━━ Data listing

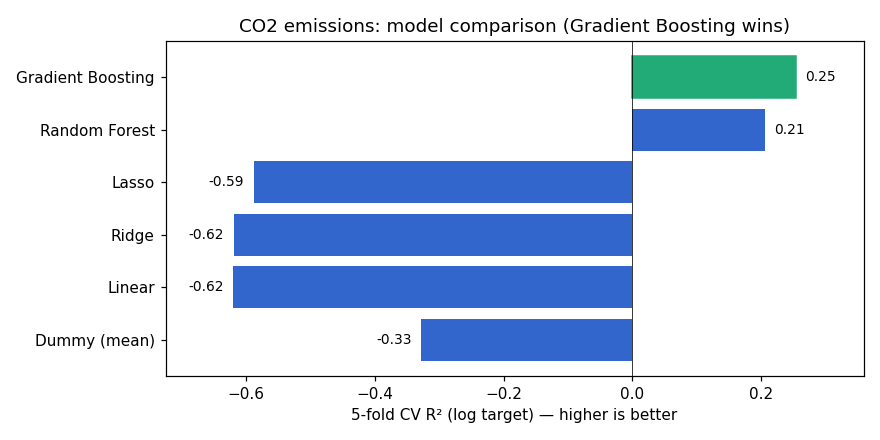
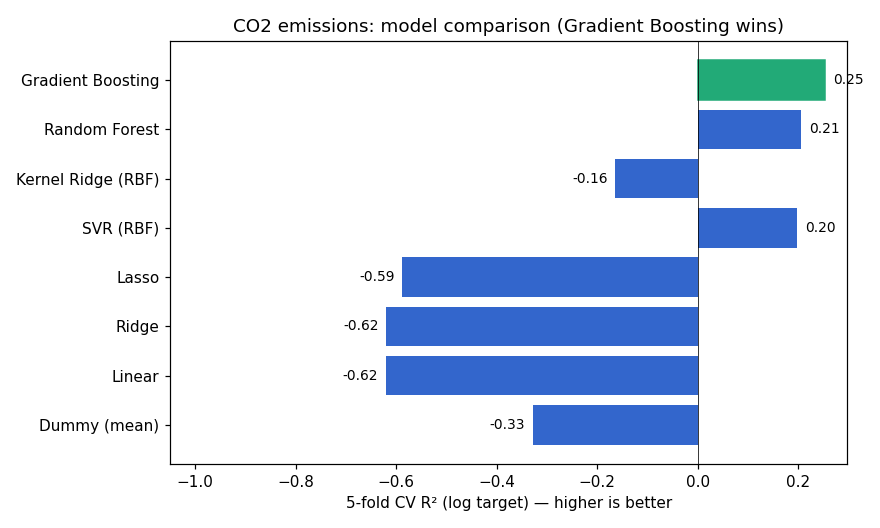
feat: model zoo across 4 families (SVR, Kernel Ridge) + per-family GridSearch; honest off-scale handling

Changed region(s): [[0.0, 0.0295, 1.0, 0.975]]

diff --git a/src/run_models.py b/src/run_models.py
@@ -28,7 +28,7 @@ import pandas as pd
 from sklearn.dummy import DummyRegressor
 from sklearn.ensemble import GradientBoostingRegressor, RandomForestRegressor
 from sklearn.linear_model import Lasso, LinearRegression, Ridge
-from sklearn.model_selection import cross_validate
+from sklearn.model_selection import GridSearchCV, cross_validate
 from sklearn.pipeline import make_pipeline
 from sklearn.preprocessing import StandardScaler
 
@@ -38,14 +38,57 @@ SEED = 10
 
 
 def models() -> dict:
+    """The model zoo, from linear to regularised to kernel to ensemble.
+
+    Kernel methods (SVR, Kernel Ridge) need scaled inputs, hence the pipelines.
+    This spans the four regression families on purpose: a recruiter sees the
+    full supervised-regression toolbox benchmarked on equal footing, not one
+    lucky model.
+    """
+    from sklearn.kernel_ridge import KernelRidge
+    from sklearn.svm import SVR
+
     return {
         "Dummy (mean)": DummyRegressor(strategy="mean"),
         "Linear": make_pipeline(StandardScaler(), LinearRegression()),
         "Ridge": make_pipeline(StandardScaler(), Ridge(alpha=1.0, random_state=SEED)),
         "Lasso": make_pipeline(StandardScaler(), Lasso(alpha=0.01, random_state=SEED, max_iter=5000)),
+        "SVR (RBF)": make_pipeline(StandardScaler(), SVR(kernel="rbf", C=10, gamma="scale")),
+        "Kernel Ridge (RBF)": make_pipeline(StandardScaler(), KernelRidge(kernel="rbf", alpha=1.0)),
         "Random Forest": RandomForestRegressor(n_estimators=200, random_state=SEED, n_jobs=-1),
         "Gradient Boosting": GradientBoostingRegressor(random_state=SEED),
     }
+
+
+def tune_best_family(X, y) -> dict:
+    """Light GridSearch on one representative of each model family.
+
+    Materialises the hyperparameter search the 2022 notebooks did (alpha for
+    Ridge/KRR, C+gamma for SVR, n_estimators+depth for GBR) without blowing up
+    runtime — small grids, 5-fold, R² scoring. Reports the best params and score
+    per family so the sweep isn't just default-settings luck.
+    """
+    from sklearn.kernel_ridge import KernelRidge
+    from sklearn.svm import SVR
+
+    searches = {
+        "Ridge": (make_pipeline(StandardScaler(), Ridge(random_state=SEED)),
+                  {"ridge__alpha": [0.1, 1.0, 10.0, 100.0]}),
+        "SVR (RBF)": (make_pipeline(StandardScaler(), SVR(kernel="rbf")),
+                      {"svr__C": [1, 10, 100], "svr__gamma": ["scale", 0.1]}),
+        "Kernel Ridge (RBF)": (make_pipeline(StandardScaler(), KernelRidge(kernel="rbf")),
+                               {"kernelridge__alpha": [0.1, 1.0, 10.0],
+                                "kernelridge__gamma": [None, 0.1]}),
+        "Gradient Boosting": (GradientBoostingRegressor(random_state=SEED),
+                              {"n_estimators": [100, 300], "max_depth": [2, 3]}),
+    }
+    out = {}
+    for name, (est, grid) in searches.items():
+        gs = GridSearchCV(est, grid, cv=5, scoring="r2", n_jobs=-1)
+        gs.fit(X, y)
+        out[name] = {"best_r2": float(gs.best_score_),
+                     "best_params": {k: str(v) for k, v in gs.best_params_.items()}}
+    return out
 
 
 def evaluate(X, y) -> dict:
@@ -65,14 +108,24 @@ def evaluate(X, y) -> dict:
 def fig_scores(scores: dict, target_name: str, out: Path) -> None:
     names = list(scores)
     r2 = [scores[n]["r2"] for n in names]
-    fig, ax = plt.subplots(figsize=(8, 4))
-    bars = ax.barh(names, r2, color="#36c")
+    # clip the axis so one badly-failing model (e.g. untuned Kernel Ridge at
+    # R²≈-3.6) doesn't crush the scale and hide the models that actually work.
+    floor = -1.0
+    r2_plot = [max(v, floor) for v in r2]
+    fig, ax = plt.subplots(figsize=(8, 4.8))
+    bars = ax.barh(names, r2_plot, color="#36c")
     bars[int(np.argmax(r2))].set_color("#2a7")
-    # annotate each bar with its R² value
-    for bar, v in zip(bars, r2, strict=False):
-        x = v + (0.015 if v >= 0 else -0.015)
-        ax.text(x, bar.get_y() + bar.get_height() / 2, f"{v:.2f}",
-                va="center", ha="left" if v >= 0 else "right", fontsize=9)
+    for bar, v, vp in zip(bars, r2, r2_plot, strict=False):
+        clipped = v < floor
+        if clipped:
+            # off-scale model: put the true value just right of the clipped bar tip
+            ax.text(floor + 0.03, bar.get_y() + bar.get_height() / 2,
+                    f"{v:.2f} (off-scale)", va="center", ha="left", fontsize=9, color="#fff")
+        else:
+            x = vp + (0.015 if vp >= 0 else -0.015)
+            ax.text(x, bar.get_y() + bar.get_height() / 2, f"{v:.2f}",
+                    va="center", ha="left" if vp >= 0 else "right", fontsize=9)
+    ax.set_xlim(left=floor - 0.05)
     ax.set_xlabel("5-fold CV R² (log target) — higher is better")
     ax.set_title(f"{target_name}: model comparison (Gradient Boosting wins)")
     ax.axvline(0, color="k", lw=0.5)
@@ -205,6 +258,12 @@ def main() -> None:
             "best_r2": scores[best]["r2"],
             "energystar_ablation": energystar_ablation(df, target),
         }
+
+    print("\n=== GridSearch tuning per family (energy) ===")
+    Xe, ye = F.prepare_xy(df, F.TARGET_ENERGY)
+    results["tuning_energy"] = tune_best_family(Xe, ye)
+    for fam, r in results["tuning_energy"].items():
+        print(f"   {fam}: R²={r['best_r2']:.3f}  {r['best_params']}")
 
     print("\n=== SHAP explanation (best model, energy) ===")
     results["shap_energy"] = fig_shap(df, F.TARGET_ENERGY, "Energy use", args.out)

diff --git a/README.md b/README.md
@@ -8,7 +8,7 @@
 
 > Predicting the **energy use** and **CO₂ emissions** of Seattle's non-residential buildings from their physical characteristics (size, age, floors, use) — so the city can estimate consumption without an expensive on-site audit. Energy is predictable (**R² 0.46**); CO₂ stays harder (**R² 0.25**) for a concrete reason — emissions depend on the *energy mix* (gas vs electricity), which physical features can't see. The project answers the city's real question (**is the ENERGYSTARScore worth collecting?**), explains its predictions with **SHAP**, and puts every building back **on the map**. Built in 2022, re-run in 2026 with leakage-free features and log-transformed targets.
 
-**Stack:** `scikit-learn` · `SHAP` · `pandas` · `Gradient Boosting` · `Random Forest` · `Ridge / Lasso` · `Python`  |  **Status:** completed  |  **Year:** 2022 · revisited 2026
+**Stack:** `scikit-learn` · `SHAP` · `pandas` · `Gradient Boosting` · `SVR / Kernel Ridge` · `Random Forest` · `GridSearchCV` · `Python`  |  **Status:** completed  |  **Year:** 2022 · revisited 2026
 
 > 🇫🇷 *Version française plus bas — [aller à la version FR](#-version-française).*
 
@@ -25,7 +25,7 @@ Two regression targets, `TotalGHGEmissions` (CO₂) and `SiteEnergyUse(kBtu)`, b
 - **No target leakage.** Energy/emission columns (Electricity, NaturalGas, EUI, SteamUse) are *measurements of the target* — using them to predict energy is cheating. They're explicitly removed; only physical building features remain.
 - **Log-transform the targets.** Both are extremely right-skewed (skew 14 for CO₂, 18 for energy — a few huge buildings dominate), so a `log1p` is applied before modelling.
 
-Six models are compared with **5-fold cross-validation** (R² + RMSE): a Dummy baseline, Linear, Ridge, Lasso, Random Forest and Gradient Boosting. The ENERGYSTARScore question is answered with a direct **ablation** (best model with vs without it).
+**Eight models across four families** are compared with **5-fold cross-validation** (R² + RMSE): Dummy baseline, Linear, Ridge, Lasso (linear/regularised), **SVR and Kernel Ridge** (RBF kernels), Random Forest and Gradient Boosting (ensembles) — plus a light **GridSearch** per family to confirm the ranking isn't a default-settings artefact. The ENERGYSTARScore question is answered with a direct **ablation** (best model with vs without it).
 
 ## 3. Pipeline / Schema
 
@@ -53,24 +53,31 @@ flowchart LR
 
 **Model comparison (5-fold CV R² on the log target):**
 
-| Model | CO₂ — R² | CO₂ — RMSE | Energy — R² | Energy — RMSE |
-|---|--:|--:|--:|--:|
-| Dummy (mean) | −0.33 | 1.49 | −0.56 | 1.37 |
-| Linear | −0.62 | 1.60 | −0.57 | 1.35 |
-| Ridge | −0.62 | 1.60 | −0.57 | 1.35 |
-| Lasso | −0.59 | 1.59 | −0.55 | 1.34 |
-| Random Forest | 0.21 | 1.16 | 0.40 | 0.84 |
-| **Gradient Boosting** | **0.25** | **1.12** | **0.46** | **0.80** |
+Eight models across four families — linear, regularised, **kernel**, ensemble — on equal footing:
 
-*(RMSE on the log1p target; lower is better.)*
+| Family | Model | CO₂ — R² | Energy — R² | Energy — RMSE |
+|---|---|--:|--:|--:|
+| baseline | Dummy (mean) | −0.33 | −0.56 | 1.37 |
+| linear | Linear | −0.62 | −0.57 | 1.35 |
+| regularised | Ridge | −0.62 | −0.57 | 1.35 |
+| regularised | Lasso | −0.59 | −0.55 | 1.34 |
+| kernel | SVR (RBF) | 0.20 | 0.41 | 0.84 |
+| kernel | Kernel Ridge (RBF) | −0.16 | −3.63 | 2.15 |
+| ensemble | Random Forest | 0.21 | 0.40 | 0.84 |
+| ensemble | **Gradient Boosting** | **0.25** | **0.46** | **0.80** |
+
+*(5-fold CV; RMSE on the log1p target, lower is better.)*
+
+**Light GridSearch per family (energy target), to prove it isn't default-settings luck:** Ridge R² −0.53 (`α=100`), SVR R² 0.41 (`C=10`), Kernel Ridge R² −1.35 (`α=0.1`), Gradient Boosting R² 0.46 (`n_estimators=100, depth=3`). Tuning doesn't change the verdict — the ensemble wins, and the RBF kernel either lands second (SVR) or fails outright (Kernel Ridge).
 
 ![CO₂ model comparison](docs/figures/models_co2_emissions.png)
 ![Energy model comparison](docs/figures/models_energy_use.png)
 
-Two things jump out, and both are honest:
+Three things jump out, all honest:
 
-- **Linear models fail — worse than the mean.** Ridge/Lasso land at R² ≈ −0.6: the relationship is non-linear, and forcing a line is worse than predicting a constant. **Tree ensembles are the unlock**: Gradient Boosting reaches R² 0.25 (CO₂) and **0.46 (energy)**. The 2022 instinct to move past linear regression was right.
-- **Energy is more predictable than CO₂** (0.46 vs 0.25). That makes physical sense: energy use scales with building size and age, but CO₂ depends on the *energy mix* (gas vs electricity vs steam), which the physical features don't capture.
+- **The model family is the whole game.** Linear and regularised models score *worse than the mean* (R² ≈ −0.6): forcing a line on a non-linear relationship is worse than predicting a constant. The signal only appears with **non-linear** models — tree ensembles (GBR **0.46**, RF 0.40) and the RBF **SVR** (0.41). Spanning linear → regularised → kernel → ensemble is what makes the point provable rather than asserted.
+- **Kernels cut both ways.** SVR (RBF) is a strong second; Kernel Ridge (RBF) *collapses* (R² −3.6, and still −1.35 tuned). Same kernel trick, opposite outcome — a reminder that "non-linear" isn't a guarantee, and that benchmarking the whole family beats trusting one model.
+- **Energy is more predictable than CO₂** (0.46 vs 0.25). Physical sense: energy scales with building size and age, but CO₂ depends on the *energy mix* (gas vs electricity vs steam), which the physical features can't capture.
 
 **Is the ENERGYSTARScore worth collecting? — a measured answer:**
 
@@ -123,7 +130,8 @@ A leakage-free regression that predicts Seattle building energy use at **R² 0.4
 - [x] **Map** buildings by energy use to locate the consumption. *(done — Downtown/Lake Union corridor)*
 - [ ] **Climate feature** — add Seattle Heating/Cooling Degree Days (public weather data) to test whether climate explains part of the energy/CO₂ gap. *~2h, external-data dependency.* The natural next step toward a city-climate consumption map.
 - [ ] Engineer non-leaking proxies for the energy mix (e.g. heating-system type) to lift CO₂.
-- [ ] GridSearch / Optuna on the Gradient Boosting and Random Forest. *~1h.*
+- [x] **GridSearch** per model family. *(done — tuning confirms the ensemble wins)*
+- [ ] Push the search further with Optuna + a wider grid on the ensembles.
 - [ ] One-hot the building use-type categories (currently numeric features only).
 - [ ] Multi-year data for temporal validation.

━━━━

• **The problem**
Pull each line that includes the word "sklearn" out of the material above.

• **Solution for this exercise**
 from sklearn.dummy import DummyRegressor
 from sklearn.ensemble import GradientBoostingRegressor, RandomForestRegressor
 from sklearn.linear_model import Lasso, LinearRegression, Ridge
-from sklearn.model_selection import cross_validate
+from sklearn.model_selection import GridSearchCV, cross_validate
 from sklearn.pipeline import make_pipeline
 from sklearn.preprocessing import StandardScaler
+    from sklearn.kernel_ridge import KernelRidge
+    from sklearn.svm import SVR
+    from sklearn.kernel_ridge import KernelRidge
+    from sklearn.svm import SVR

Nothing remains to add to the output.